Abstract

The purpose of this qualitative phenomenological study was to explore lived experiences of female principals and to examine how female principals balance professional and personal lives. A qualitative methodology provided a detailed and rich understanding of the experiences of women in the principalship from women’s perspectives. Five female principals were the focus of the study. ^ The findings revealed that female principals experience work-life conflict because they are expected to fulfill family and work responsibilities. The research resulted in identifying the challenges, the support systems, and strategies utilized by female principals as a means of realizing work-life balance. A conclusion to be drawn from these findings is that female principals could not have managed the principalship if there were no support systems in place to balance their professional and personal lives.
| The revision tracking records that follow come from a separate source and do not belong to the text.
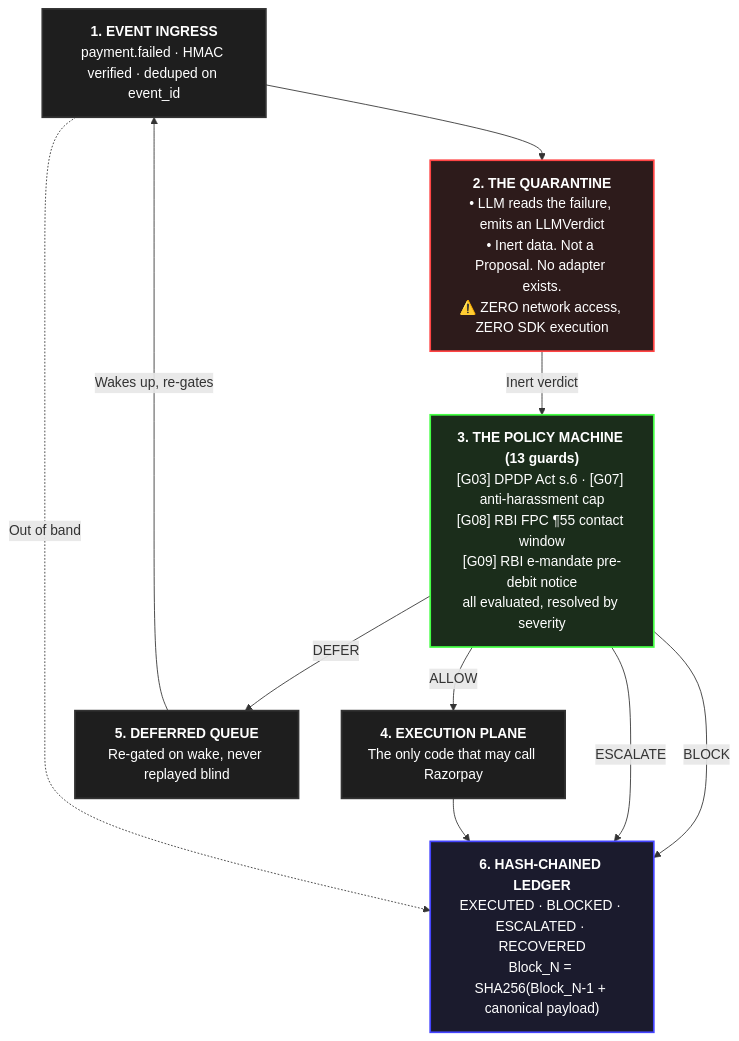
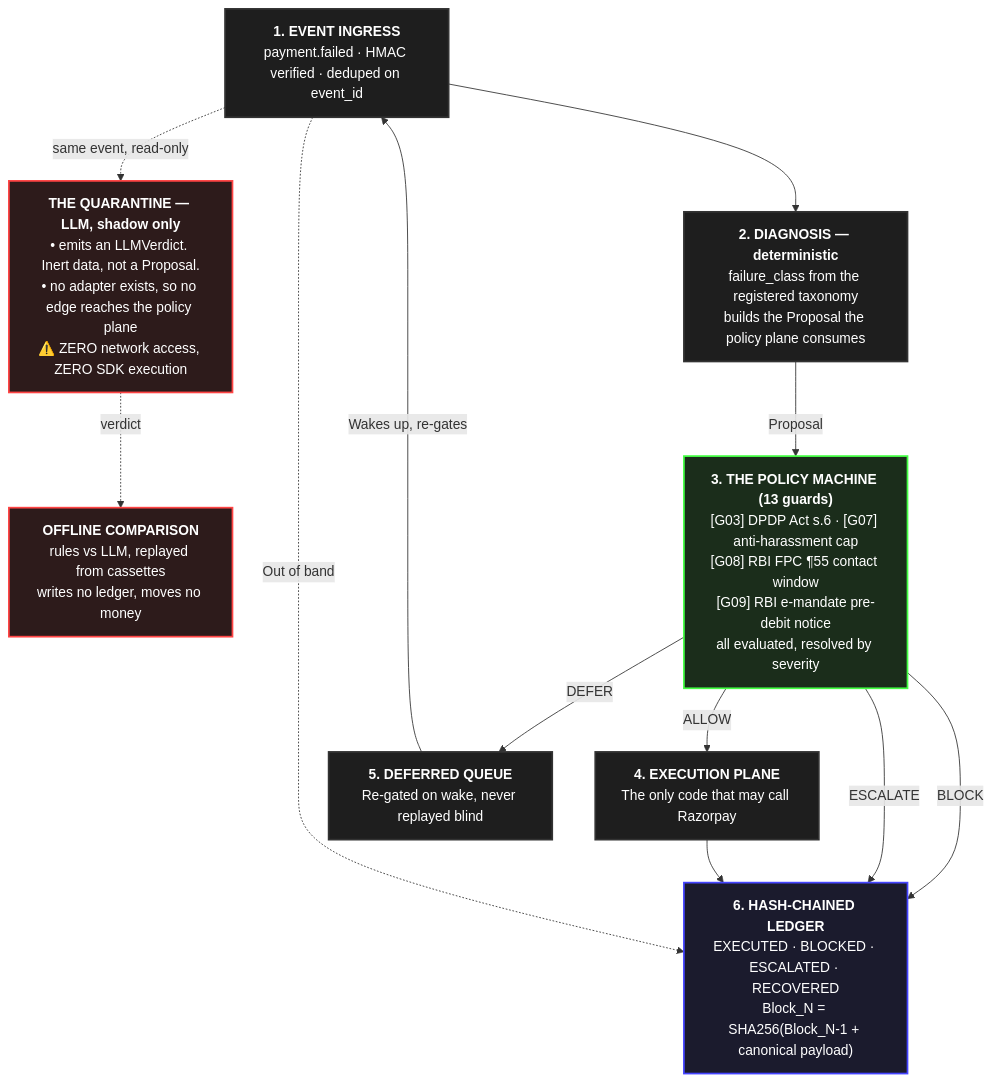
Before and after one commit to sriramvarun0636/Vasool: the diagram in README.md, drawn with Mermaid. The commit also changed other lines of this file, not shown here.

````diff
--- a/README.md
+++ b/README.md
@@ -223,28 +243,34 @@
 ```mermaid
 flowchart TD
     classDef plane fill:#1e1e1e,stroke:#333,stroke-width:2px,color:#fff
     classDef quarantine fill:#2d1b1b,stroke:#ff4444,stroke-width:2px,color:#fff
     classDef policy fill:#1b2d1b,stroke:#44ff44,stroke-width:2px,color:#fff
     classDef ledger fill:#1b1b2d,stroke:#4444ff,stroke-width:2px,color:#fff
 
     A["<b>1. EVENT INGRESS</b><br/>payment.failed · HMAC verified · deduped on event_id"]:::plane
 
-    B["<b>2. THE QUARANTINE</b><br/>• LLM reads the failure, emits an LLMVerdict<br/>• Inert data. Not a Proposal. No adapter exists.<br/>⚠️ ZERO network access, ZERO SDK execution"]:::quarantine
+    B["<b>2. DIAGNOSIS — deterministic</b><br/>failure_class from the registered taxonomy<br/>builds the Proposal the policy plane consumes"]:::plane
+
+    Q["<b>THE QUARANTINE — LLM, shadow only</b><br/>• emits an LLMVerdict. Inert data, not a Proposal.<br/>• no adapter exists, so no edge reaches the policy plane<br/>⚠️ ZERO network access, ZERO SDK execution"]:::quarantine
+
+    S["<b>OFFLINE COMPARISON</b><br/>rules vs LLM, replayed from cassettes<br/>writes no ledger, moves no money"]:::quarantine
 
     C["<b>3. THE POLICY MACHINE (13 guards)</b><br/>[G03] DPDP Act s.6 · [G07] anti-harassment cap<br/>[G08] RBI FPC ¶55 contact window<br/>[G09] RBI e-mandate pre-debit notice<br/>all evaluated, resolved by severity"]:::policy
 
     D["<b>4. EXECUTION PLANE</b><br/>The only code that may call Razorpay"]:::plane
     E["<b>5. DEFERRED QUEUE</b><br/>Re-gated on wake, never replayed blind"]:::plane
 
     F["<b>6. HASH-CHAINED LEDGER</b><br/>EXECUTED · BLOCKED · ESCALATED · RECOVERED<br/>Block_N = SHA256(Block_N-1 + canonical payload)"]:::ledger
 
     A --> B
-    B -->|Inert verdict| C
+    A -.->|same event, read-only| Q
+    Q -.->|verdict| S
+    B -->|Proposal| C
     C -->|ALLOW| D
     C -->|BLOCK| F
     C -->|ESCALATE| F
     C -->|DEFER| E
     D --> F
     E -->|Wakes up, re-gates| A
     A -.->|Out of band| F
 ```
````
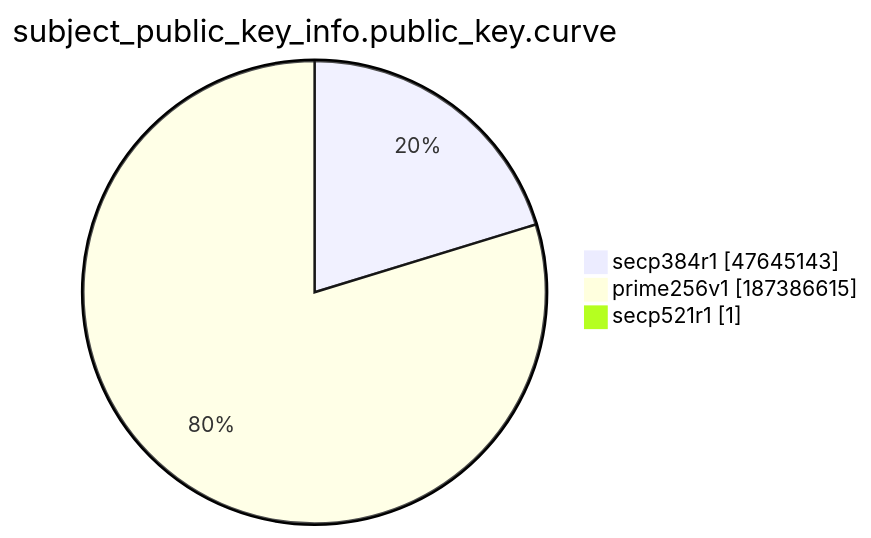
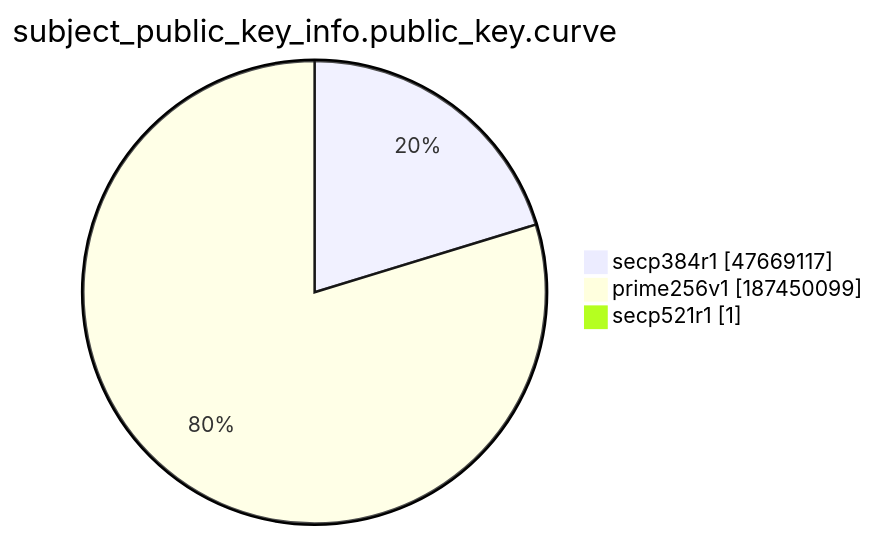
One commit to christiankrug/ctmonitor_visualization changed the ninth of 15 diagrams in xenon2022/README.md. Above: the diagram before and after it, drawn with Mermaid. The commit also changed other lines of this file, not shown here.

````diff
--- a/xenon2022/README.md
+++ b/xenon2022/README.md
@@ -2874,7 +2874,7 @@
 ```mermaid
 pie showData
 title subject_public_key_info.public_key.curve
-"secp384r1" :47645143
-"prime256v1" :187386615
+"secp384r1" :47669117
+"prime256v1" :187450099
 "secp521r1" :1
 ```
````
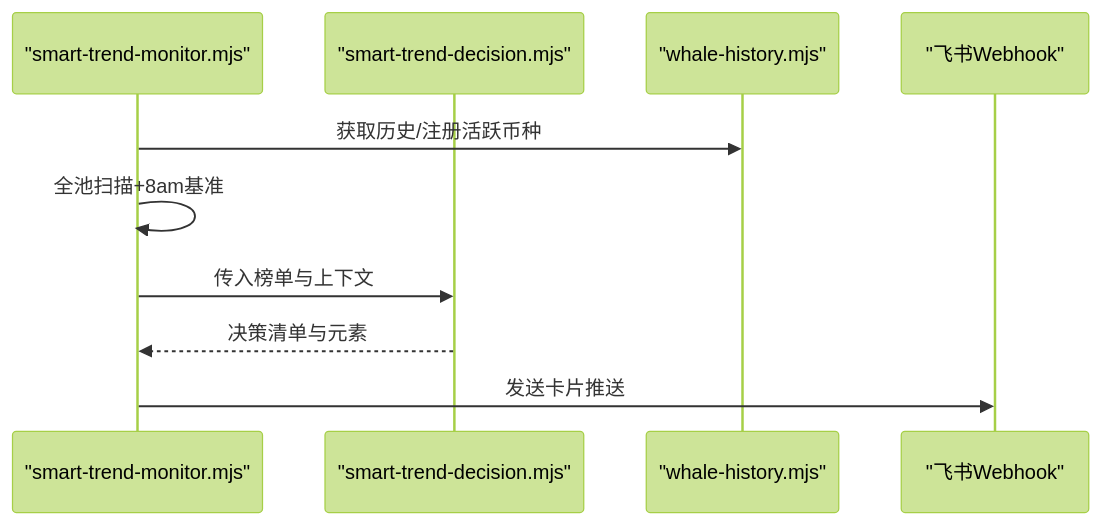
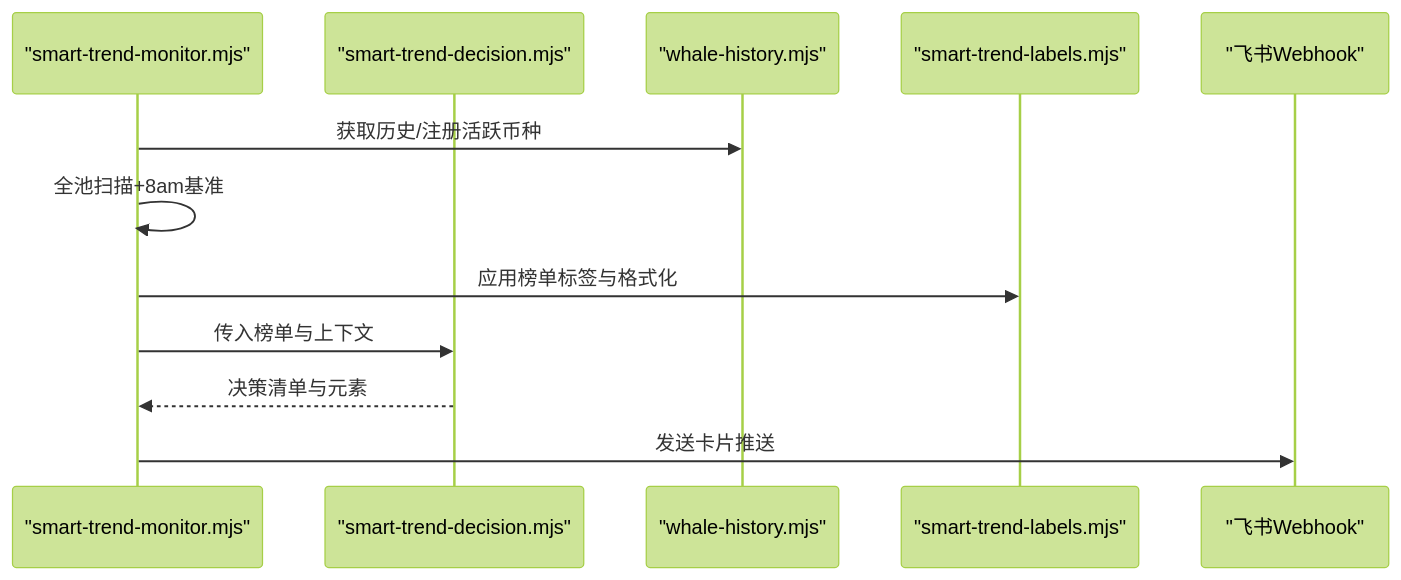
Before and after one commit to kekexilinan/BinaceSmart: the ninth of 11 diagrams in .qoder/repowiki/zh/content/核心功能模块/聪明钱监控系统.md, drawn with Mermaid (forest theme). The commit also changed other lines of this file and 51 other files, not shown here.

````diff
--- a/.qoder/repowiki/zh/content/核心功能模块/聪明钱监控系统.md
+++ b/.qoder/repowiki/zh/content/核心功能模块/聪明钱监控系统.md
@@ -334,12 +356,14 @@
 ```mermaid
 sequenceDiagram
 participant Monitor as "smart-trend-monitor.mjs"
 participant Decision as "smart-trend-decision.mjs"
 participant Whale as "whale-history.mjs"
+participant Labels as "smart-trend-labels.mjs"
 participant Feishu as "飞书Webhook"
 Monitor->>Whale : 获取历史/注册活跃币种
 Monitor->>Monitor : 全池扫描+8am基准
+Monitor->>Labels : 应用榜单标签与格式化
 Monitor->>Decision : 传入榜单与上下文
 Decision-->>Monitor : 决策清单与元素
 Monitor->>Feishu : 发送卡片推送
 ```
````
A lack of a formal or informal mentors resulted in female principals seeking out social support as a means of meeting the demands job of the principalship. Included in the findings were the resources and tools the female principals utilized in order to realize work-life balance. ^ Finally, this research demonstrates the need for District support for female principals in the areas of administrative training on the nature of the job and challenges the universities to provide an intensive internship course that allows perspective leaders the opportunity to experience the principalship first hand.^

Subject Area

Educational leadership|Womens studies|Educational administration|Individual & family studies

Recommended Citation

Garcia, Blanca Estela, "Work-life balance: A phenomenological study on how female principals balance their professional and personal lives" (2015). ETD Collection for University of Texas, El Paso. AAI3708541.
http://digitalcommons.utep.edu/dissertations/AAI3708541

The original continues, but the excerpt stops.